Corporate Names in British Columbia
By Linas Antanavicius, Barrister & Solicitor
Choosing the name of a corporation is one of the first decisions to be made when incorporating and is often the most difficult. According to the Business Corporations Act, the name cannot be identical or similar to another company’s name. The corporate name has to have a distinctive element and a descriptive element, and has to have a corporate designation such as “Limited”, “Limitee”, “Incorporated”, “Incorporee”, “Corporation” or their abbreviations such as “Ltd”, “Ltee”, “Inc.” and “Corp.”
Distinctive and Descriptive Elements
The distinctive element allows the public to distinguish one corporation from another. The distinctive element is the most important part of the name of a company and must appear first. For example, “Retail Store Inc.” does not distinguish itself from other similar businesses, while “Mohawk Retail Store Inc.” does. Coined names (a completely new word often consisting of syllables put together from the names of incorporators), personal names, initials, geographic locations and numbers can be used as the descriptive element in the name of a British Columbia company.
The descriptive element indicates the nature of the business of the company. The requirement to have the descriptive element in the name of a company distinguishes British Columbia from some other Canadian provinces and foreign countries. The descriptive element may be specific such as “XYZ Translation Services Ltd.” or may be rather general such as “XYZ Enterprises Ltd.”

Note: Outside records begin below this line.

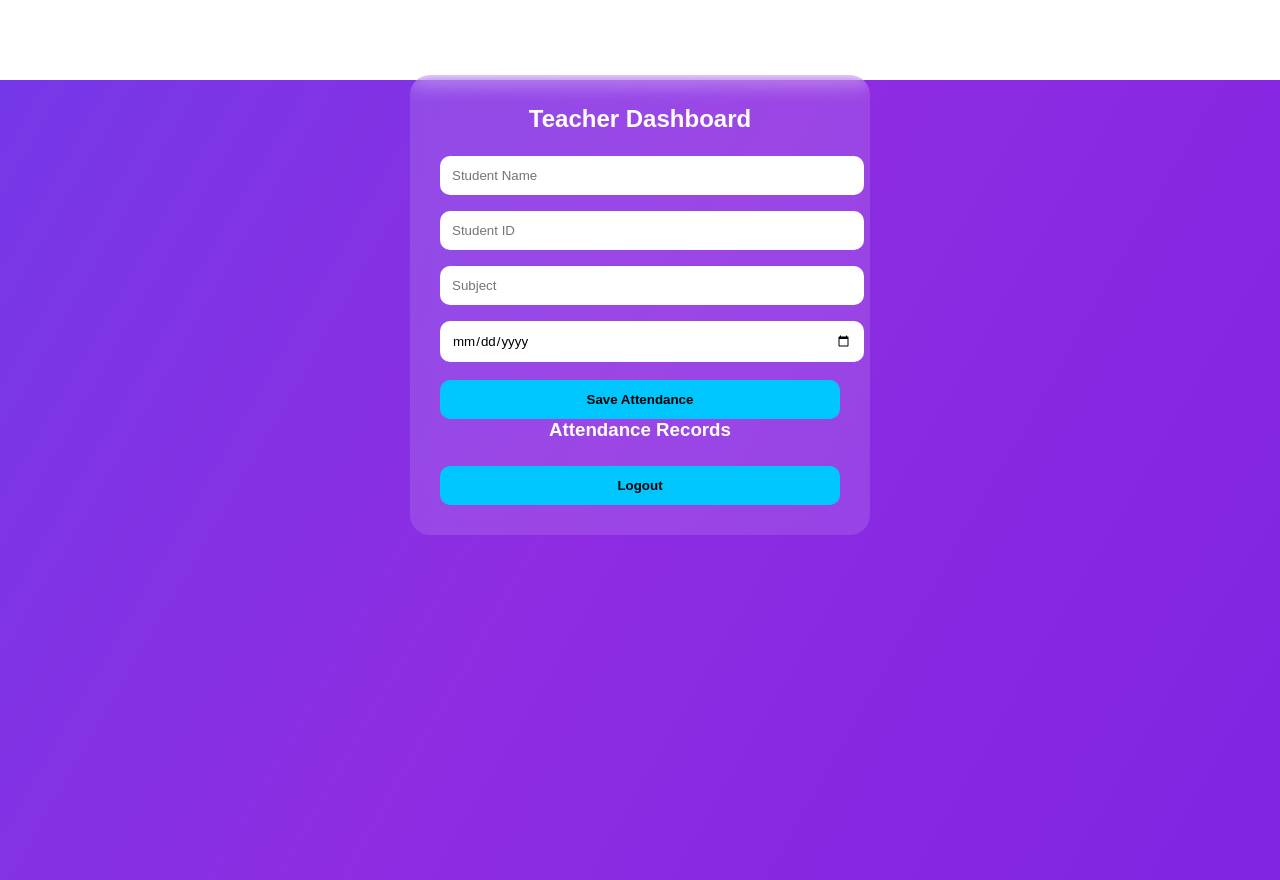
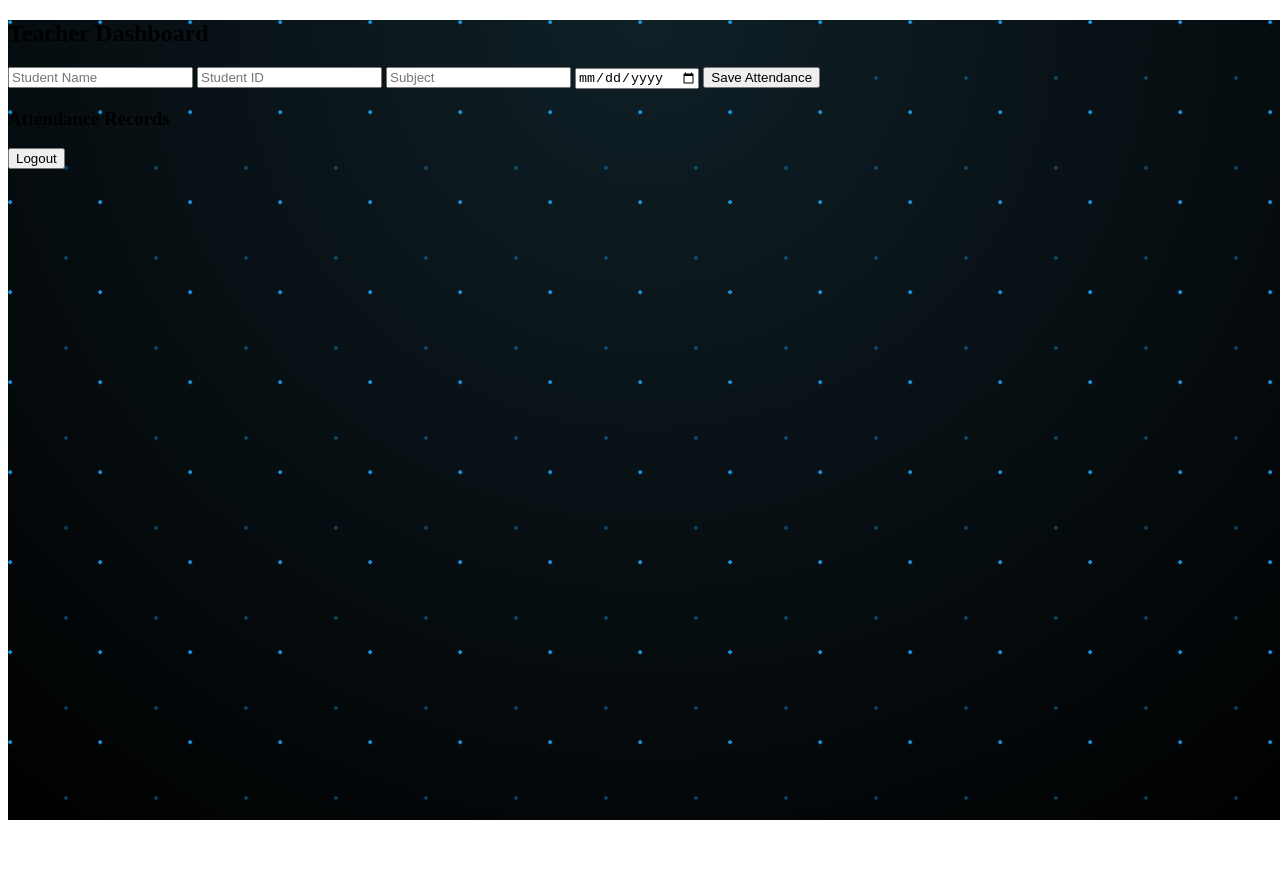
Before and after one commit to parmarsiddharth816-png/attendance-website, a plain HTML site: page dashboard.html in a window 1280 px wide. After the commit the page ends 800 px from the top, so only its background shows below. Drawn offline with Linux system fonts and the light colour scheme.

Commit message:
Update style.css

```diff
--- a/css/style.css
+++ b/css/style.css
@@ -1,109 +1,31 @@
-* {
-  margin: 0;
-  padding: 0;
-  font-family: Poppins, sans-serif;
-}
-
-body {
-  height: 100vh;
-  color: white;
-  overflow-x: hidden;
-  animation: pageFade 1s ease;
-}
-
-@keyframes pageFade {
-  from { opacity: 0; transform: scale(0.98); }
-  to { opacity: 1; transform: scale(1); }
-}
-
 .bg-animation {
   position: fixed;
-  width: 200%;
-  height: 200%;
-  background: linear-gradient(120deg,#00c6ff,#0072ff,#8e2de2,#4a00e0);
-  background-size: 400% 400%;
-  animation: gradientMove 15s ease infinite;
+  width: 100%;
+  height: 100%;
+  background: radial-gradient(circle at top, #0f2027, #000);
+  overflow: hidden;
   z-index: -1;
 }
 
-@keyframes gradientMove {
-  0% { background-position: 0% 50%; }
-  50% { background-position: 100% 50%; }
-  100% { background-position: 0% 50%; }
+.bg-animation::before,
+.bg-animation::after {
+  content: "";
+  position: absolute;
+  width: 200%;
+  height: 200%;
+  background-image:
+    radial-gradient(circle, rgba(0,198,255,0.7) 2px, transparent 2px),
+    radial-gradient(circle, rgba(142,45,226,0.6) 2px, transparent 2px);
+  background-size: 90px 90px;
+  animation: particlesMove 35s linear infinite;
 }
 
-.form-box {
-  max-width: 400px;
-  margin: 80px auto;
-  padding: 30px;
-  background: rgba(255,255,255,0.12);
-  border-radius: 20px;
-  backdrop-filter: blur(10px);
-  animation: floatCard 4s ease-in-out infinite;
+.bg-animation::after {
+  animation-direction: reverse;
+  opacity: 0.4;
 }
 
-@keyframes floatCard {
-  0% { transform: translateY(0); }
-  50% { transform: translateY(-10px); }
-  100% { transform: translateY(0); }
+@keyframes particlesMove {
+  from { transform: translate(0, 0); }
+  to { transform: translate(-300px, -300px); }
 }
-
-h2, h3 {
-  text-align: center;
-  margin-bottom: 15px;
-}
-
-input, select {
-  width: 100%;
-  padding: 12px;
-  margin: 8px 0;
-  border-radius: 10px;
-  border: none;
-  transition: 0.3s;
-}
-
-input:focus, select:focus {
-  outline: none;
-  box-shadow: 0 0 15px #00c6ff;
-  transform: scale(1.03);
-}
-
-button {
-  width: 100%;
-  padding: 12px;
-  margin-top: 10px;
-  border: none;
-  border-radius: 10px;
-  background: #00c6ff;
-  font-weight: bold;
-  cursor: pointer;
-  transition: 0.3s;
-}
-
-button:hover {
-  transform: scale(1.05);
-  box-shadow: 0 0 20px #00c6ff;
-}
-
-ul {
-  list-style: none;
-}
-
-ul li {
-  background: rgba(255,255,255,0.2);
-  padding: 10px;
-  margin: 8px 0;
-  border-radius: 10px;
-  animation: slideIn 0.4s ease;
-}
-
-@keyframes slideIn {
-  from { opacity: 0; transform: translateX(-20px); }
-  to { opacity: 1; transform: translateX(0); }
-}
-
-.note {
-  text-align: center;
-  font-size: 0.8rem;
-  opacity: 0.8;
-}
```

The Act imposes several prohibitions with respect to corporate names. For example, names containing well-known trade-name or trade-mark will not be registered. The word “government” or any words that imply association with any governmental authority are not allowed. The use of “British Columbia” or “B.C.” at the beginning of a corporate name as the distinctive element may not be permitted, if, in the opinion of the registrar it implies connection with the government of the province of British Columbia, unless a written consent from the provincial government is obtained. Similar prohibitions apply to names suggesting any connection to the Crown or Royal Family, vulgar, obscene or racial expressions, identical or similar names, words subject to statutory prohibitions and restrictions (such as Board of Trade, bank, R.C.M.P., etc.), words that do not accurately describe the activities of the company.
Corporate Names and Internet Names
If a company wants to use the same corporate name as its Internet domain name, the domain name has to meet the name requirements. It has to have a distinctive and descriptive element. For example, and Internet name that may be approved as a corporate name is: “XYZTraslationsServices.com Ltd.”. “XYZ.com” would not be approved.
Trade-Marks in Conflict With Company Names
Trade-marks are words or symbols established by use or registration to distinguish goods or serviced as being the goods of a particular producer or the services of a particular provider. It should be noted that registering a company name on the British Columbia corporate register does not provide a proprietary interest in the name. If a corporate name is similar to or identical with one used by a trade-mark holder, the name may be subject to an infringement action, and the company name holder may lose everything invested in the company name and may be liable to pay damages and the other party’s legal costs.